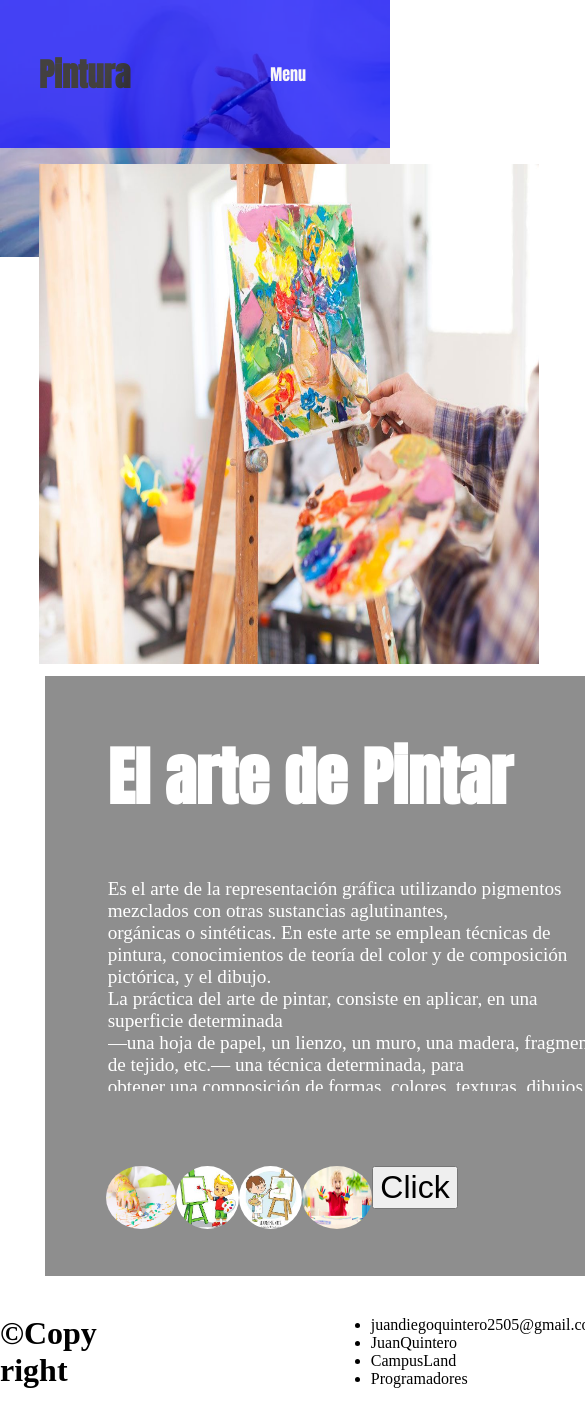
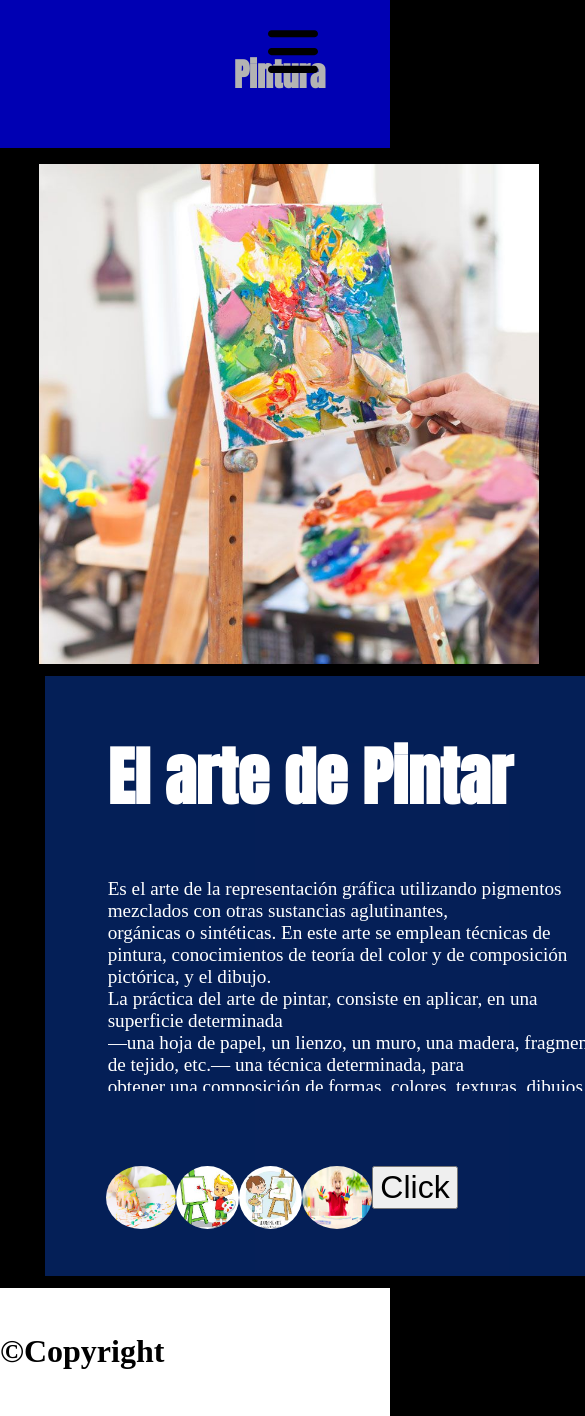
Before and after one commit to JuanDiegoQuinteroCampus/paintweb, a plain HTML site: page index.html in a window 390 px wide. Shown: the top 1416 px of the page, 585 px wide, since content can reach past the window. Drawn offline with Linux system fonts and the light colour scheme; a web font is replaced by a local one.

Commit message:
proceso2

```diff
--- a/index.html
+++ b/index.html
@@ -6,6 +6,7 @@
     <meta name="viewport" content="width=device-width, initial-scale=1.0">
     <title>Lapagina</title>
     <link rel="stylesheet" href="style.css">
+
 </head>
 <body>
 
@@ -15,6 +16,7 @@
 
             <nav class="menu">
 
+                <svg  class="pe" xmlns="http://www.w3.org/2000/svg" viewBox="0 0 448 512"><!--! Font Awesome Pro 6.3.0 by @fontawesome - https://fontawesome.com License - https://fontawesome.com/license (Commercial License) Copyright 2023 Fonticons, Inc. --><path d="M0 96C0 78.3 14.3 64 32 64H416c17.7 0 32 14.3 32 32s-14.3 32-32 32H32C14.3 128 0 113.7 0 96zM0 256c0-17.7 14.3-32 32-32H416c17.7 0 32 14.3 32 32s-14.3 32-32 32H32c-17.7 0-32-14.3-32-32zM448 416c0 17.7-14.3 32-32 32H32c-17.7 0-32-14.3-32-32s14.3-32 32-32H416c17.7 0 32 14.3 32 32z"/></svg>
                 <h1 class="pintura">Pintura</h1>
 
                 <div class=" derecha">
@@ -47,15 +49,21 @@
     </div>
     </section>
     <footer>
-        <h1>©Copy right</h1>
+        <h1 id="copy"> ©Copyright</h1>
         <div class="creditos">
         <ul >
+            <li>@CampusLand</li>
+            <li>@JuanQuintero</li>
             <li>juandiegoquintero2505@gmail.com</li>
-            <li>JuanQuintero</li>
-            <li>CampusLand</li>
-            <li>Programadores</li>
+            <li>@Programadores</li>
         </ul>
         </div>
+        <div class="redes">
+        <svg class=insta xmlns="http://www.w3.org/2000/svg" viewBox="0 0 448 512"><!--! Font Awesome Pro 6.3.0 by @fontawesome - https://fontawesome.com License - https://fontawesome.com/license (Commercial License) Copyright 2023 Fonticons, Inc. --><path d="M224.1 141c-63.6 0-114.9 51.3-114.9 114.9s51.3 114.9 114.9 114.9S339 319.5 339 255.9 287.7 141 224.1 141zm0 189.6c-41.1 0-74.7-33.5-74.7-74.7s33.5-74.7 74.7-74.7 74.7 33.5 74.7 74.7-33.6 74.7-74.7 74.7zm146.4-194.3c0 14.9-12 26.8-26.8 26.8-14.9 0-26.8-12-26.8-26.8s12-26.8 26.8-26.8 26.8 12 26.8 26.8zm76.1 27.2c-1.7-35.9-9.9-67.7-36.2-93.9-26.2-26.2-58-34.4-93.9-36.2-37-2.1-147.9-2.1-184.9 0-35.8 1.7-67.6 9.9-93.9 36.1s-34.4 58-36.2 93.9c-2.1 37-2.1 147.9 0 184.9 1.7 35.9 9.9 67.7 36.2 93.9s58 34.4 93.9 36.2c37 2.1 147.9 2.1 184.9 0 35.9-1.7 67.7-9.9 93.9-36.2 26.2-26.2 34.4-58 36.2-93.9 2.1-37 2.1-147.8 0-184.8zM398.8 388c-7.8 19.6-22.9 34.7-42.6 42.6-29.5 11.7-99.5 9-132.1 9s-102.7 2.6-132.1-9c-19.6-7.8-34.7-22.9-42.6-42.6-11.7-29.5-9-99.5-9-132.1s-2.6-102.7 9-132.1c7.8-19.6 22.9-34.7 42.6-42.6 29.5-11.7 99.5-9 132.1-9s102.7-2.6 132.1 9c19.6 7.8 34.7 22.9 42.6 42.6 11.7 29.5 9 99.5 9 132.1s2.7 102.7-9 132.1z"/></svg>
+        <svg class=face xmlns="http://www.w3.org/2000/svg" viewBox="0 0 512 512"><!--! Font Awesome Pro 6.3.0 by @fontawesome - https://fontawesome.com License - https://fontawesome.com/license (Commercial License) Copyright 2023 Fonticons, Inc. --><path d="M504 256C504 119 393 8 256 8S8 119 8 256c0 123.78 90.69 226.38 209.25 245V327.69h-63V256h63v-54.64c0-62.15 37-96.48 93.67-96.48 27.14 0 55.52 4.84 55.52 4.84v61h-31.28c-30.8 0-40.41 19.12-40.41 38.73V256h68.78l-11 71.69h-57.78V501C413.31 482.38 504 379.78 504 256z"/></svg>
+        <svg class=correo xmlns="http://www.w3.org/2000/svg" viewBox="0 0 512 512"><!--! Font Awesome Pro 6.3.0 by @fontawesome - https://fontawesome.com License - https://fontawesome.com/license (Commercial License) Copyright 2023 Fonticons, Inc. --><path d="M64 112c-8.8 0-16 7.2-16 16v22.1L220.5 291.7c20.7 17 50.4 17 71.1 0L464 150.1V128c0-8.8-7.2-16-16-16H64zM48 212.2V384c0 8.8 7.2 16 16 16H448c8.8 0 16-7.2 16-16V212.2L322 328.8c-38.4 31.5-93.7 31.5-132 0L48 212.2zM0 128C0 92.7 28.7 64 64 64H448c35.3 0 64 28.7 64 64V384c0 35.3-28.7 64-64 64H64c-35.3 0-64-28.7-64-64V128z"/></svg>
+        <svg class=astro xmlns="http://www.w3.org/2000/svg" viewBox="0 0 448 512"><!--! Font Awesome Pro 6.3.0 by @fontawesome - https://fontawesome.com License - https://fontawesome.com/license (Commercial License) Copyright 2023 Fonticons, Inc. --><path d="M370.7 96.1C346.1 39.5 289.7 0 224 0S101.9 39.5 77.3 96.1C60.9 97.5 48 111.2 48 128v64c0 16.8 12.9 30.5 29.3 31.9C101.9 280.5 158.3 320 224 320s122.1-39.5 146.7-96.1c16.4-1.4 29.3-15.1 29.3-31.9V128c0-16.8-12.9-30.5-29.3-31.9zM336 144v16c0 53-43 96-96 96H208c-53 0-96-43-96-96V144c0-26.5 21.5-48 48-48H288c26.5 0 48 21.5 48 48zM189.3 162.7l-6-21.2c-.9-3.3-3.9-5.5-7.3-5.5s-6.4 2.2-7.3 5.5l-6 21.2-21.2 6c-3.3 .9-5.5 3.9-5.5 7.3s2.2 6.4 5.5 7.3l21.2 6 6 21.2c.9 3.3 3.9 5.5 7.3 5.5s6.4-2.2 7.3-5.5l6-21.2 21.2-6c3.3-.9 5.5-3.9 5.5-7.3s-2.2-6.4-5.5-7.3l-21.2-6zM112.7 316.5C46.7 342.6 0 407 0 482.3C0 498.7 13.3 512 29.7 512H128V448c0-17.7 14.3-32 32-32H288c17.7 0 32 14.3 32 32v64l98.3 0c16.4 0 29.7-13.3 29.7-29.7c0-75.3-46.7-139.7-112.7-165.8C303.9 338.8 265.5 352 224 352s-79.9-13.2-111.3-35.5zM176 448c-8.8 0-16 7.2-16 16v48h32V464c0-8.8-7.2-16-16-16zm96 32a16 16 0 1 0 0-32 16 16 0 1 0 0 32z"/></svg>
+    </div>
     </footer>
 
 
--- a/style.css
+++ b/style.css
@@ -3,10 +3,8 @@
 
 
 body{
-    background-image: url(img/Mano-pintando-un-cuadro.webp);
-    background-repeat: no-repeat;
+    background-color: black;
     margin: 0%;
-    background-size: 100%;
 
 }
 .derecha{
@@ -33,25 +31,51 @@ body{
   }
 
 
-.menu{
+.menu {
     display: flex;
     flex-direction: row;
     justify-content: space-evenly;
     background-color: blue;
     font-family: 'Anton', sans-serif;
     opacity: 0.7;
+    width: 100%;
+    object-fit: fill;
 
 
 }
 
 
+.pe{
+        width: 50px;
+        position: absolute;
+        fill: black;
+        visibility: collapse;
+    }
+@media (max-width: 1000px){
+    .pe{
+        display: flex;
+        visibility: visible;
+        margin-top: 6%;
+        padding-left: 50%;
+
+    }
+    .derecha{
+        visibility: collapse;
+
+    }
+    .pintura{
+        margin-left: 40%;
+    }
+
+}
 .pintura{
     width: 80%;
     display: flex;
     justify-content: center;
     flex-direction: column;
     font-size: 2rem;
-    padding-left: 10%;
+    padding-left: 20%;
+    color: white;
 
 }
 
@@ -74,14 +98,17 @@ body{
     height: 500px;
     padding-top: 5%;
     margin-bottom: 4%;
+    object-fit: cover;
 
 }
+
+
 .texto{
     display: flex;
     flex-direction: column;
     justify-content: flex-start;
     padding: 0% 10% 0% 20%;
-    background-color: rgba(0, 0, 0, 0.445);
+    background-color: rgba(11, 70, 197, 0.445);
     color: white;
     width: 500px;
     height: 600px;
@@ -101,7 +128,9 @@ body{
     padding-bottom: 10%;
 }
 .scrool{
-    width:500px; height:415px; overflow: scroll;
+    width:500px;
+    height:415px;
+    overflow-y: scroll;
 
 }
 #imagen{
@@ -125,12 +154,29 @@ body{
 }
 footer{
     background-color: white;
-    height:8em;
+    height:6em;
     display: flex;
     align-items: center;
     margin-top: 3%;
+
+
+}
+@media (max-width: 900px){
+    footer{
+        height:8em;
+    display: flex;
+    align-items: center;
+    margin-top: 3%;
+    width: 100%;
+    visibility:visible;
+    }
 }
 .creditos{
    display: flex;
   margin-left: 60%;
+  flex-direction: column;
 }
+#copy{
+    display: flex;
+
+}
```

§ HOW TO COMPLETE THIS TASK
Determine how many lines in the listing above hold "padding". Give the number without any other words.

§ ANSWER BOX
6